RECORDS SHOWN -
-------------------------
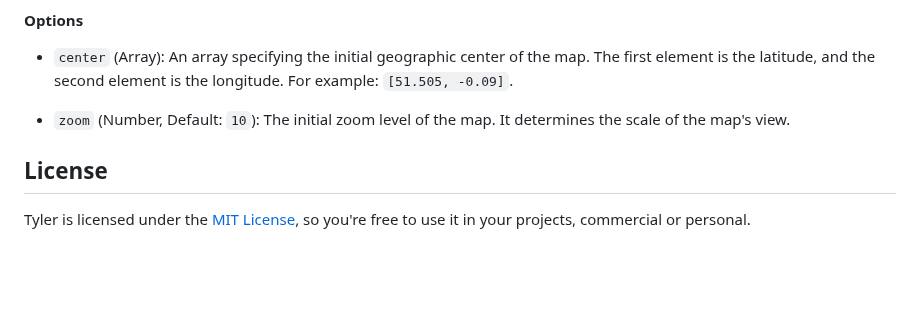
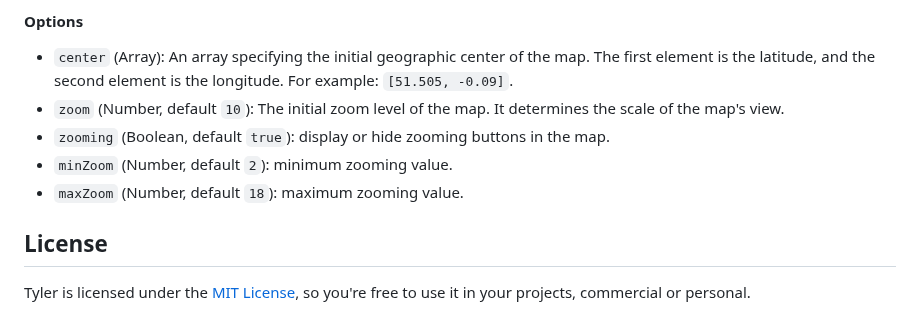
Before and after one commit to jmjuanes/tyler, a Markdown page: README.md, the part around the change. Rendered like a GitHub page; blank space fills up the shorter version.

Commit message:
Update API documentation for zooming

```diff
--- a/README.md
+++ b/README.md
@@ -77,8 +77,10 @@ Creates an interactive map and appends it to the specified DOM element.
 #### Options
 
 - `center` (Array): An array specifying the initial geographic center of the map. The first element is the latitude, and the second element is the longitude. For example: `[51.505, -0.09]`.
-
-- `zoom` (Number, Default: `10`): The initial zoom level of the map. It determines the scale of the map's view.
+- `zoom` (Number, default `10`): The initial zoom level of the map. It determines the scale of the map's view.
+- `zooming` (Boolean, default `true`): display or hide zooming buttons in the map.
+- `minZoom` (Number, default `2`): minimum zooming value.
+- `maxZoom` (Number, default `18`): maximum zooming value.
 
 
 ## License
```
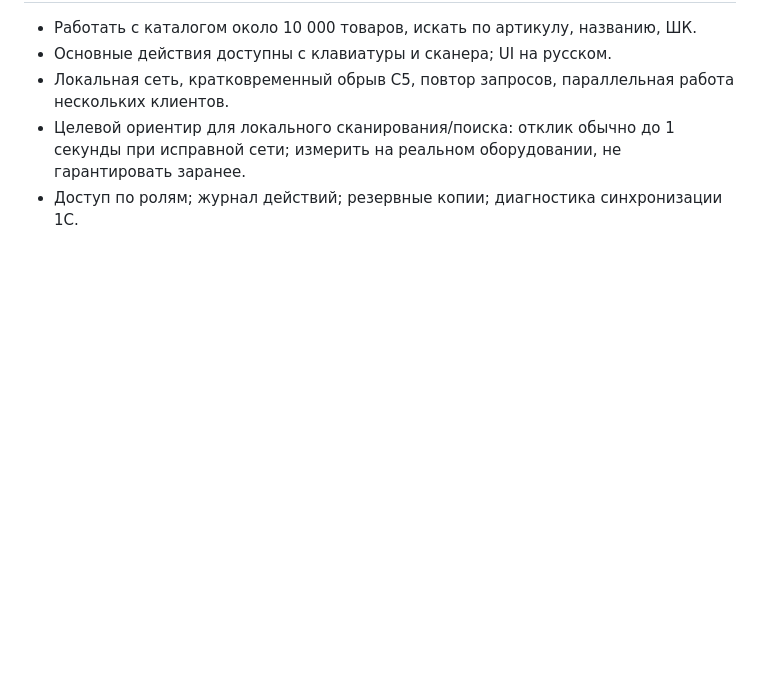
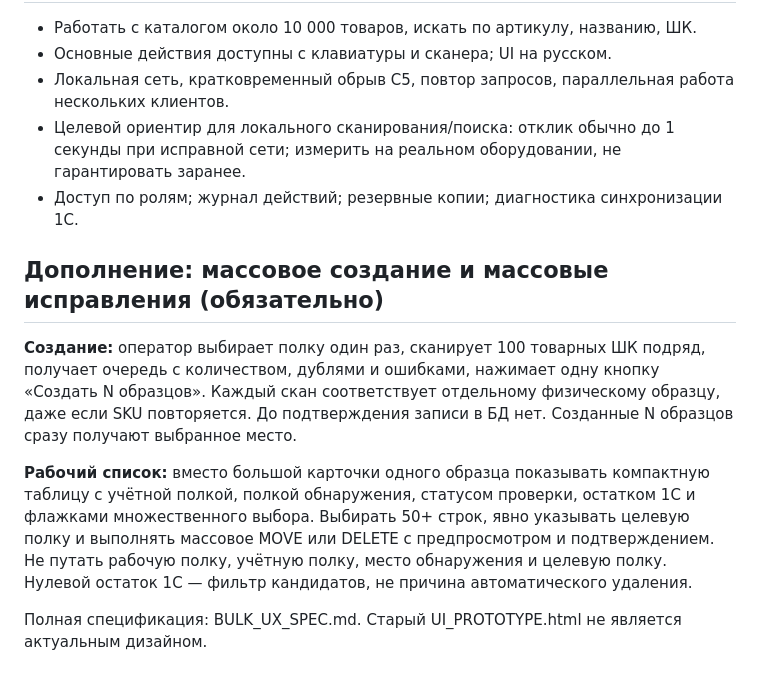
Before and after one commit to zrtTech/WHstock, a Markdown page: fabric-samples-codex/PRODUCT_SPEC.md, the part around the change. Rendered like a GitHub page; blank space fills up the shorter version.

Commit message:
Make bulk UX v2 mandatory in PRODUCT_SPEC.md

```diff
--- a/fabric-samples-codex/PRODUCT_SPEC.md
+++ b/fabric-samples-codex/PRODUCT_SPEC.md
@@ -46,3 +46,12 @@
 - Локальная сеть, кратковременный обрыв C5, повтор запросов, параллельная работа нескольких клиентов.
 - Целевой ориентир для локального сканирования/поиска: отклик обычно до 1 секунды при исправной сети; измерить на реальном оборудовании, не гарантировать заранее.
 - Доступ по ролям; журнал действий; резервные копии; диагностика синхронизации 1С.
+
+
+## Дополнение: массовое создание и массовые исправления (обязательно)
+
+**Создание:** оператор выбирает полку один раз, сканирует 100 товарных ШК подряд, получает очередь с количеством, дублями и ошибками, нажимает одну кнопку «Создать N образцов». Каждый скан соответствует отдельному физическому образцу, даже если SKU повторяется. До подтверждения записи в БД нет. Созданные N образцов сразу получают выбранное место.
+
+**Рабочий список:** вместо большой карточки одного образца показывать компактную таблицу с учётной полкой, полкой обнаружения, статусом проверки, остатком 1С и флажками множественного выбора. Выбирать 50+ строк, явно указывать целевую полку и выполнять массовое MOVE или DELETE с предпросмотром и подтверждением. Не путать рабочую полку, учётную полку, место обнаружения и целевую полку. Нулевой остаток 1С — фильтр кандидатов, не причина автоматического удаления.
+
+Полная спецификация: BULK_UX_SPEC.md. Старый UI_PROTOTYPE.html не является актуальным дизайном.
```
-------------------------
From the material above, determine how many lines hold the string "codex"; give the number without comment.

ANSWER FOR THE TASK - 3